Task statement
Search the data for the string "that", and report each line where it is found.

--*--

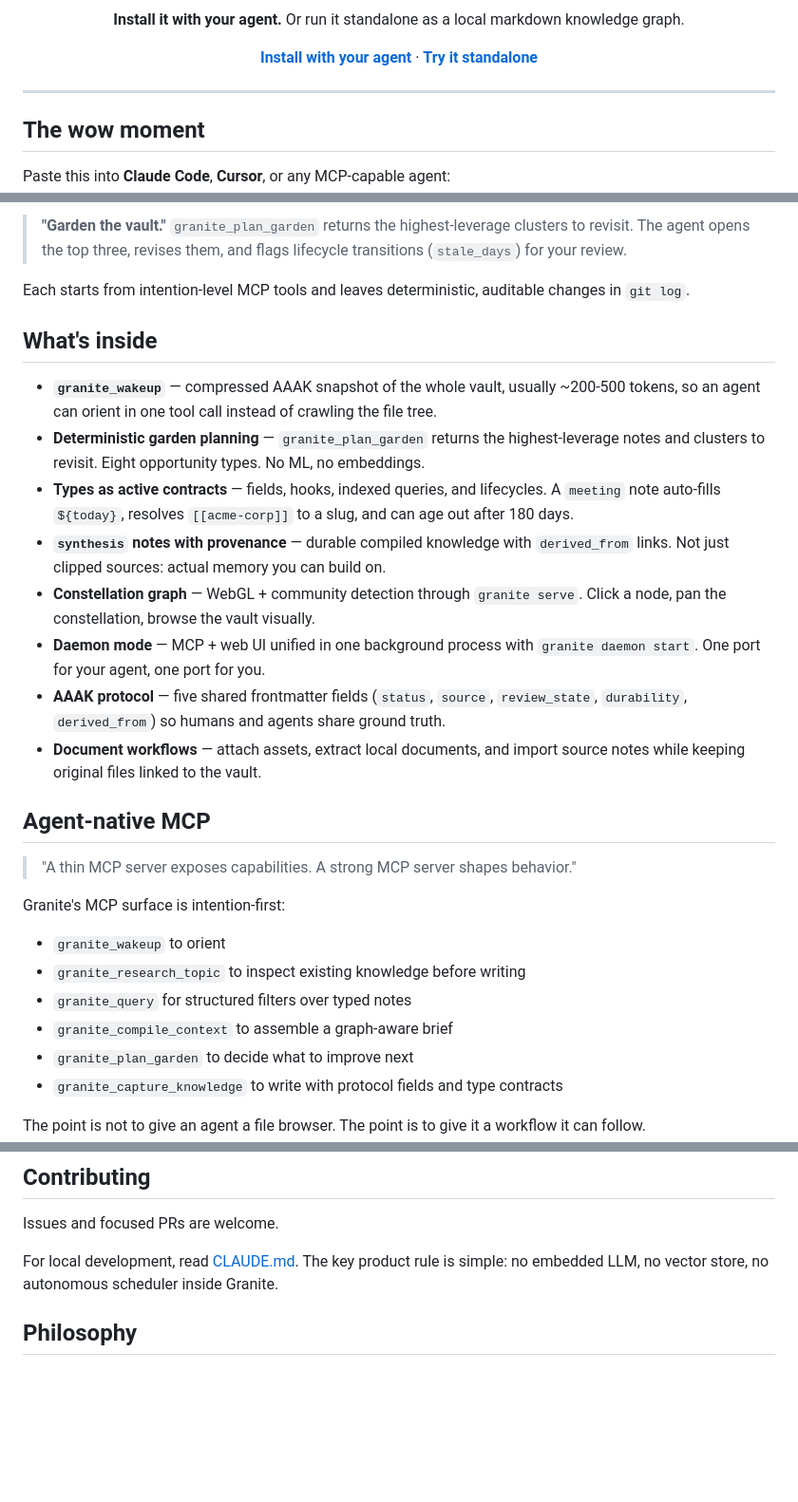
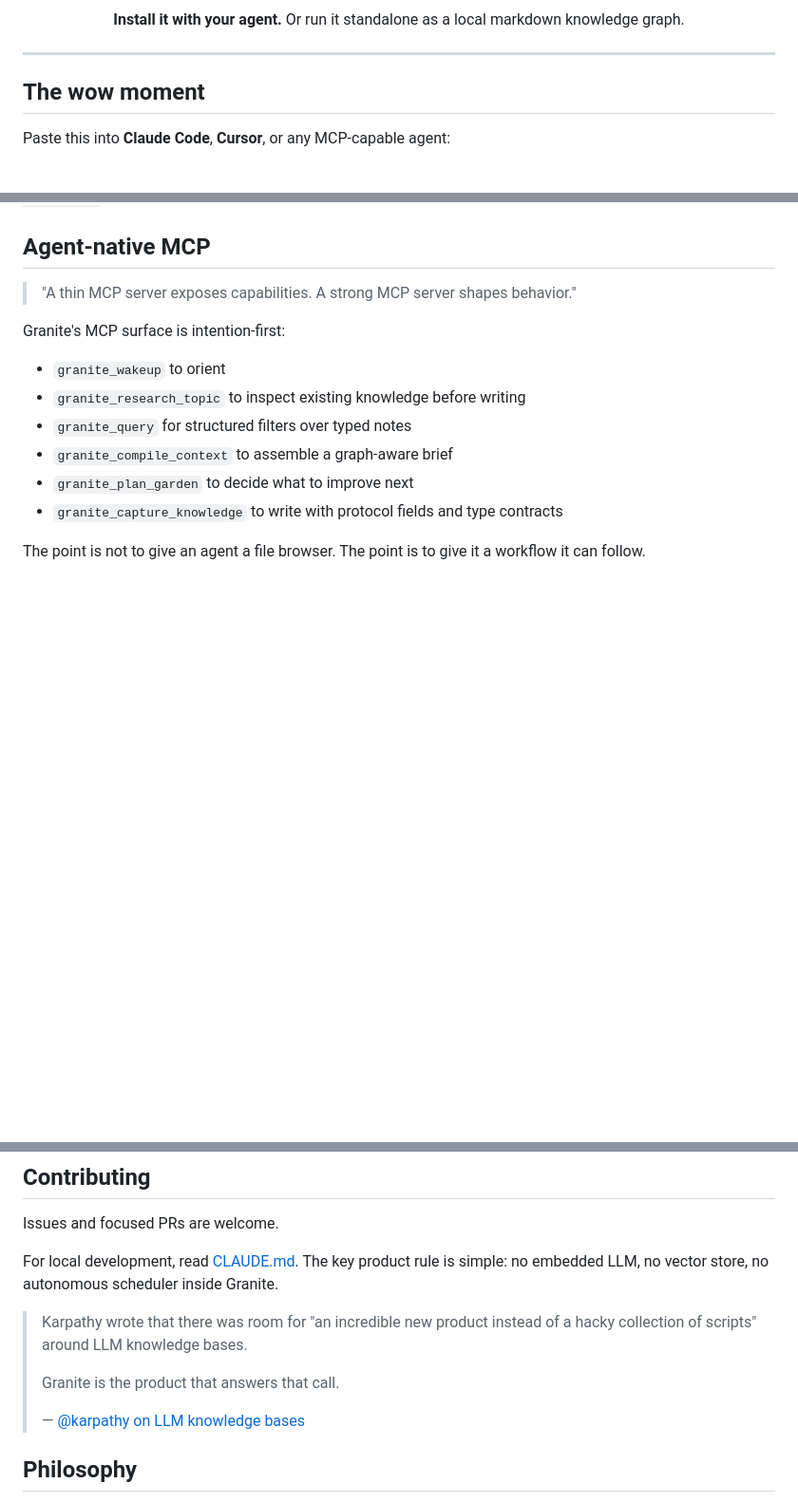
Before and after one commit to The-Vibe-Company/Granite, a Markdown page: README.md, 3 parts joined by grey strips. Shown at 95% size. Rendered like a GitHub page; blank space fills up the shorter version.

```diff
--- a/README.md
+++ b/README.md
@@ -17,12 +17,6 @@
 
 <p align="center">
   <b>Install it with your agent.</b> Or run it standalone as a local markdown knowledge graph.
-</p>
-
-<p align="center">
-  <a href="#install-prompts-copy-paste"><b>Install with your agent</b></a>
-  ·
-  <a href="#try-it-standalone"><b>Try it standalone</b></a>
 </p>
 
 ---
@@ -154,18 +92,3 @@ Once connected, these are real prompts that work **out of the box**:
-> **"Garden the vault."**
-> `granite_plan_garden` returns the highest-leverage clusters to revisit. The agent opens the top three, revises them, and flags lifecycle transitions (`stale_days`) for your review.
-
-Each starts from intention-level MCP tools and leaves deterministic, auditable changes in `git log`.
-
-## What's inside
-
-- **`granite_wakeup`** — compressed AAAK snapshot of the whole vault, usually ~200-500 tokens, so an agent can orient in one tool call instead of crawling the file tree.
-- **Deterministic garden planning** — `granite_plan_garden` returns the highest-leverage notes and clusters to revisit. Eight opportunity types. No ML, no embeddings.
-- **Types as active contracts** — fields, hooks, indexed queries, and lifecycles. A `meeting` note auto-fills `${today}`, resolves `[[acme-corp]]` to a slug, and can age out after 180 days.
-- **`synthesis` notes with provenance** — durable compiled knowledge with `derived_from` links. Not just clipped sources: actual memory you can build on.
-- **Constellation graph** — WebGL + community detection through `granite serve`. Click a node, pan the constellation, browse the vault visually.
-- **Daemon mode** — MCP + web UI unified in one background process with `granite daemon start`. One port for your agent, one port for you.
-- **AAAK protocol** — five shared frontmatter fields (`status`, `source`, `review_state`, `durability`, `derived_from`) so humans and agents share ground truth.
-- **Document workflows** — attach assets, extract local documents, and import source notes while keeping original files linked to the vault.
 
 ## Agent-native MCP
 
@@ -268,6 +191,12 @@ Issues and focused PRs are welcome.
 
 For local development, read [CLAUDE.md](CLAUDE.md). The key product rule is simple: no embedded LLM, no vector store, no autonomous scheduler inside Granite.
 
+> Karpathy wrote that there was room for "an incredible new product instead of a hacky collection of scripts" around LLM knowledge bases.
+>
+> Granite is the product that answers that call.
+>
+> — [@karpathy on LLM knowledge bases](https://x.com/karpathy/status/2039805659525644595)
+
 ## Philosophy
 
 - local-first beats cloud dependence for personal memory
```
Also changed, not shown: other parts of README.md (+5 -61 lines).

--*--

Written solution
@@ -154,18 +92,3 @@ Once connected, these are real prompts that work **out of the box**:
+> Karpathy wrote that there was room for "an incredible new product instead of a hacky collection of scripts" around LLM knowledge bases.
+> Granite is the product that answers that call.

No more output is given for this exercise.